» **Assignment**:
The word "data" marks the lines to copy; find all of them in the entries below.

» **Records supplied**:
▬▬▬▬▬▬▬▬▬▬

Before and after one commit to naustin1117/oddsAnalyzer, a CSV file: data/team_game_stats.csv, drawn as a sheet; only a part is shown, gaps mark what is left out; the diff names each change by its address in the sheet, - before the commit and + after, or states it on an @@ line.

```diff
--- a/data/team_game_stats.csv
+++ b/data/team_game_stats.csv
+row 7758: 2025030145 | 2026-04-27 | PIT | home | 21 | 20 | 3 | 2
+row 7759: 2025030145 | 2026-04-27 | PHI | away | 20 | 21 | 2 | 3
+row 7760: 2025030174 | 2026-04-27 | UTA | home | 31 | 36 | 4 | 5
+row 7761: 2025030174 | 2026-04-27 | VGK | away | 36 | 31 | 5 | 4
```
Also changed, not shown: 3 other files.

▬▬▬▬▬▬▬▬▬▬

» **Solution below**:
Before and after one commit to naustin1117/oddsAnalyzer, a CSV file: data/team_game_stats.csv, drawn as a sheet; only a part is shown, gaps mark what is left out; the diff names each change by its address in the sheet, - before the commit and + after, or states it on an @@ line.
--- a/data/team_game_stats.csv
+++ b/data/team_game_stats.csv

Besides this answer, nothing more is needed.